Here is one of the plainest truths in business – unless you can effectively ‘manage up’ it’s unlikely you’ll ever reach your full potential or achieve everything that you otherwise might. Twenty years ago a mentor of mine gave me that advice and he was absolutely right. But how do you do it?
The starting point is to put yourself in the shoes of the people you report to (or work for) and understand what they want. Most times they are time poor and need to believe quickly that you are in charge and ‘have it covered’. They want clear signals that this is the case otherwise they will get nervous, meddle more and start making decisions for you, rather than letting you get on with things. It’s a lot about confidence and the more confident they are the more room they will give you to operate.

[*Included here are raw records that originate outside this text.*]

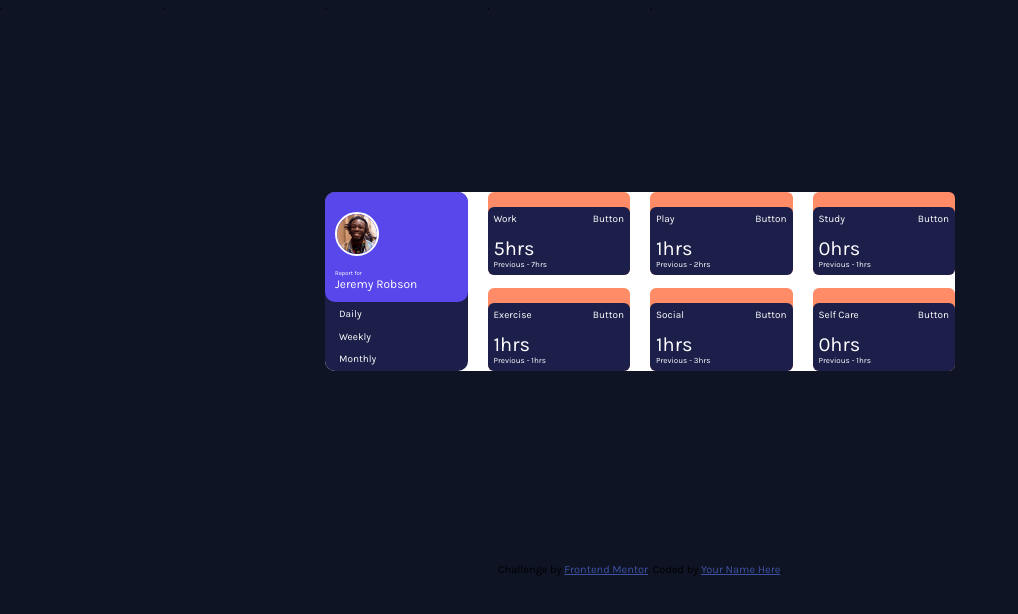
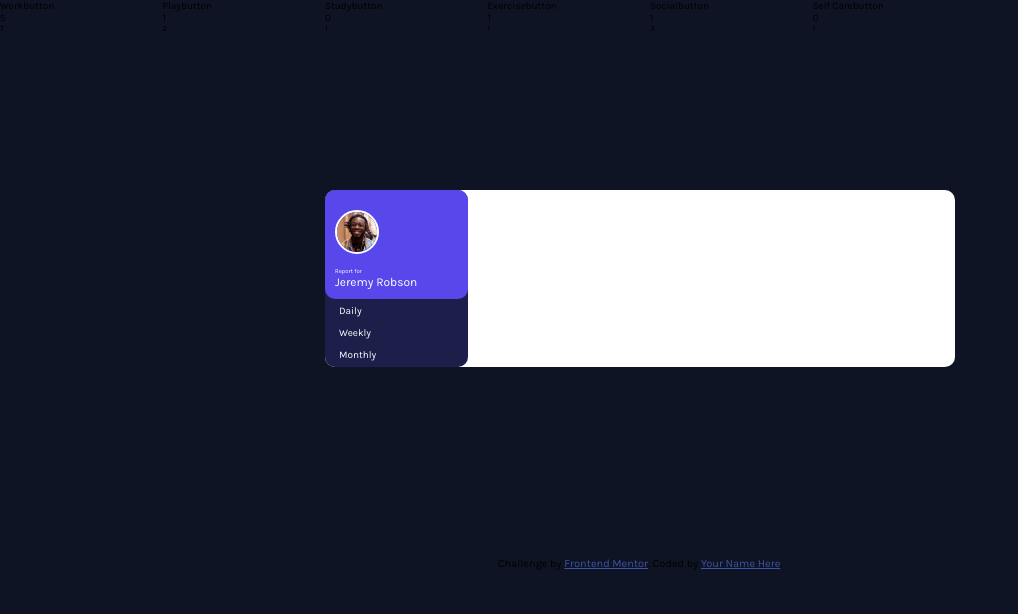
Before and after one commit to nikeshnaik/time-tracking-dashboard-css, a plain HTML site: page index.html in a window 1280 px wide. Both pictures are taken after a click on the link "Daily". Shown: the whole page, without its empty margins (0-1018 px from the left). Drawn offline with Linux system fonts and the light colour scheme.

Commit message:
feat(data):Added json data updates

```diff
--- a/index.html
+++ b/index.html
@@ -28,11 +28,8 @@
 </head>
 
 <body>
-
   <main>
-
     <div class="container"></div>
-
     <div class="profile_section">
       <div class="profile">
         <div class="profile_pic">
@@ -44,101 +41,10 @@
         <p id="profile-text-name">Jeremy Robson</p>
       </div>
       <div class="time_frame">
-        <a id="daily" href="#">Daily</a>
-        <a id="weekly" href="#">Weekly</a>
-        <a id="monthly" href="#">Monthly</a>
-      </div>
-    </div>
-
-    <!-- <div class="work_section">
-      <div class="eclipse_background"></div>
-      <div class="header">
-
-        <span id="title">Work</span>
-        <span id="btn">Button</span>
-      </div>
-      <div class="header-text">
-        <p id="unit-value">103hrs</p>
-        <p id="previous-unit-value">Previous - 128hrs</p>
       </div>
     </div>
 
 
-    <div class="play_section">
-
-      <div class="eclipse_background"></div>
-      <div class="header">
-
-        <span id="title">Play</span>
-        <span id="btn">Button</span>
-      </div>
-      <div class="header-text">
-        <p id="unit-value">10hrs</p>
-        <p id="previous-unit-value">Previous - 8hrs</p>
-      </div>
-
-
-    </div>
-
-    <div class="study_section">
-
-      <div class="eclipse_background"></div>
-      <div class="header">
-
-        <span id="title">Play</span>
-        <span id="btn">Button</span>
-      </div>
-      <div class="header-text">
-        <p id="unit-value">10hrs</p>
-        <p id="previous-unit-value">Previous - 8hrs</p>
-      </div>
-
-    </div>
-
-
-    <div class="exercise_section">
-      <div class="eclipse_background"></div>
-      <div class="header">
-
-        <span id="title">Play</span>
-        <span id="btn">Button</span>
-      </div>
-      <div class="header-text">
-        <p id="unit-value">10hrs</p>
-        <p id="previous-unit-value">Previous - 8hrs</p>
-      </div>
-
-    </div>
-
-
-    <div class="social_section">
-      <div class="eclipse_background"></div>
-      <div class="header">
-
-        <span id="title">Play</span>
-        <span id="btn">Button</span>
-      </div>
-      <div class="header-text">
-        <p id="unit-value">10hrs</p>
-        <p id="previous-unit-value">Previous - 8hrs</p>
-      </div>
-
-    </div>
-
-
-    <div class="self_care_section">
-      <div class="eclipse_background"></div>
-      <div class="header">
-
-        <span id="title">Play</span>
-        <span id="btn">Button</span>
-      </div>
-      <div class="header-text">
-        <p id="unit-value">10hrs</p>
-        <p id="previous-unit-value">Previous - 8hrs</p>
-      </div> -->
-
-    </div>
   </main>
 
 
--- a/index.js
+++ b/index.js
@@ -109,55 +109,134 @@ const timeframes = ["daily", "weekly", "monthly"]
 myStorage = window.localStorage;
 
 
-function section_template_mapper(section) {
-    let filter = myStorage.getItem('filter')
-    return section_template_filler(section, filter)
+// function section_template_mapper(section) {
+//     let filter = myStorage.getItem('filter')
+//     return section_template_filler(section, filter)
+// }
+
+
+// function section_template_filler(section, filter) {
+
+//     title = section.title
+//     css_class = section.title.toLowerCase().split(" ").join("_")
+//     current = section["timeframes"][filter]["current"]
+//     previous = section["timeframes"][filter]["previous"]
+
+//     var template = `
+//         <div class="${css_class}_section">
+//         <div class="eclipse_background"></div>
+//         <div class="header">
+//         <span id="title">${title}</span>
+//         <span id="btn">Button</span>
+//         </div>
+//             <div class="header-text">
+//                 <p id="unit-value">${current}hrs</p>
+//                 <p id="previous-unit-value">Previous - ${previous}hrs</p>
+//             </div>
+//         </div> `
+
+//     return template
+
+// }
+
+
+
+document.getElementsByClassName("time_frame")[0].innerHTML = timeframes.map((element) => {
+
+    id_tag = element
+    text = element
+
+    var template = `<a id="${id_tag}" href="#">${text}</a>`
+
+    return template
+
+}).join(" ")
+
+
+
+function events_to_anchors(timeframe) {
+
+    document.getElementById(timeframe).addEventListener("click", () => {
+        console.log(timeframe)
+        template_tag = document.getElementById("grids")
+
+
+        data.forEach(section => {
+            title = section.title
+            css_class = section.title.toLowerCase().split(" ").join("_") + "_section"
+            current = section["timeframes"][timeframe]["current"]
+            previous = section["timeframes"][timeframe]["previous"]
+            // console.log(current)
+            // console.log(previous)
+            console.log(css_class)
+            // console.log(title)
+
+            section_div = create_grid_item(css_class, title, current, previous)
+            document.getElementsByTagName("main")[0].append(section_div)
+
+        });
+
+    })
+
+    return null
 }
 
 
-function section_template_filler(section, filter) {
 
-    title = section.title
-    css_class = section.title.toLowerCase().split(" ").join("_")
-    current = section["timeframes"][filter]["current"]
-    previous = section["timeframes"][filter]["previous"]
+events_to_anchors("daily")
+events_to_anchors("weekly")
+events_to_anchors("monthly")
 
-    var template = `
 
-        <div class="${css_class}_section">
-        <div class="eclipse_background"></div>
-        <div class="header">
-        <span id="title">${title}</span>
-        <span id="btn">Button</span>
-        </div>
-            <div class="header-text">
-                <p id="unit-value">${current}hrs</p>
-                <p id="previous-unit-value">Previous - ${previous}hrs</p>
-            </div>
-        </div> `
-    console.log(template)
+function create_grid_item(css_class, title, current, previous) {
+    // <div class="${css_class}_section">
+    //     <div class="eclipse_background"></div>
+    //     <div class="header">
+    //         <span id="title">${title}</span>
+    //         <span id="btn">Button</span>
+    //     </div>
+    //     <div class="header-text">
+    //         <p id="unit-value">${current}hrs</p>
+    //         <p id="previous-unit-value">Previous - ${previous}hrs</p>
+    //     </div>
+    // </div> `
 
-    return template
+    section_div = document.createElement("div")
+    section_div.classname = css_class
+    eclipse_div = document.createElement("div")
+    eclipse_div.classname = "eclipse_background"
+    section_div.appendChild(eclipse_div)
+
+    header_div = document.createElement("header")
+    span_title = document.createElement("span")
+    span_title.id = "title"
+    span_title.textContent = title
+    span_btn = document.createElement("span")
+    span_btn.id = "btn"
+    span_btn.textContent = "button"
+
+
+    header_div.appendChild(span_title)
+    header_div.appendChild(span_btn)
+    section_div.appendChild(header_div)
+
+    header_text_div = document.createElement("div")
+    header_text_div.classname = "header-text"
+    p_current = document.createElement("p")
+    p_current.id = "unit-value"
+    p_current.textContent = current
+    p_previous = document.createElement("p")
+    p_previous.id = "previous-unit-value"
+    p_previous.textContent = previous
+
+    header_text_div.appendChild(p_current)
+    header_text_div.appendChild(p_previous)
+    section_div.appendChild(header_text_div)
+
+    console.log(section_div)
+    return section_div
 
 }
 
 
-document.getElementById(timeframes[0]).addEventListener("click", () => {
-    myStorage.setItem('filter', timeframes[0]);
-    document.getElementsByTagName("main")[0].innerHTML = document.getElementsByTagName("main")[0].innerHTML + data.map(section_template_mapper)
-
-}, false);
-
-document.getElementById(timeframes[1]).addEventListener("click", () => {
-    myStorage.setItem('filter', timeframes[1]);
-    document.getElementsByTagName("main")[0].innerHTML = document.getElementsByTagName("main")[0].innerHTML + data.map(section_template_mapper)
-
-
-}, false);
-
-document.getElementById(timeframes[2]).addEventListener("click", () => {
-    myStorage.setItem('filter', timeframes[2]);
-    document.getElementsByTagName("main")[0].innerHTML = document.getElementsByTagName("main")[0].innerHTML + data.map(section_template_mapper)
-
-
-}, false);
+// create_grid_item("work_section", "Work", "1000", "2112")
--- a/style.css
+++ b/style.css
@@ -106,6 +106,10 @@ main {
     color: white;
 }
 
+a::first-letter {
+    text-transform: capitalize;
+}
+
 .work_section {
     grid-area: 3 / 4 / 4 / 5;
     display: grid;
```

To do that YOU need to set clear behavioural and performance expectations up front – both from their side and from your side. This involves having a clear plan (that is supported by them) and by then providing regular updates on progress being made. As a starting point I favour a brief written weekly report (email is good), outlining key data and insights, that can be digested in 3-4 minutes followed up by a phone call/face to face to dig deeper as necessary. This minimises surprises and brings order and predictability to the relationship. It also ensures that everyone has the most up to date information possible.
This doesn’t replace more formal reporting requirements – it just provides a more timely flow of key information and encourages more regular communication. This in turn will allow more management and board time to be spent on value-accretive activities rather than being ‘brought up to date’.
It is important to understand too that shrinking violets don’t win the confidence of senior managers, directors or investors. At all times be gracious, open BUT firm. Have a view but make sure it is supported by insights, data or experience. Talk in plain English about what is REALLY going on and your plan to manage the risks and opportunities going forward. If things aren’t going well then quickly tell the truth (but have a plan to turn things around). If they are going well then show you haven’t taken your foot off the accelerator and have solid plans to further stretch your success.
Remember the people above you want to trust you. More than likely they appointed you (or anointed you) in the first place. They want it to work and for you to be successful. If you are, then they are. Most times (when good people are involved) that is all they want. They’re on your side until your lose their confidence. The trick is not to let that happen…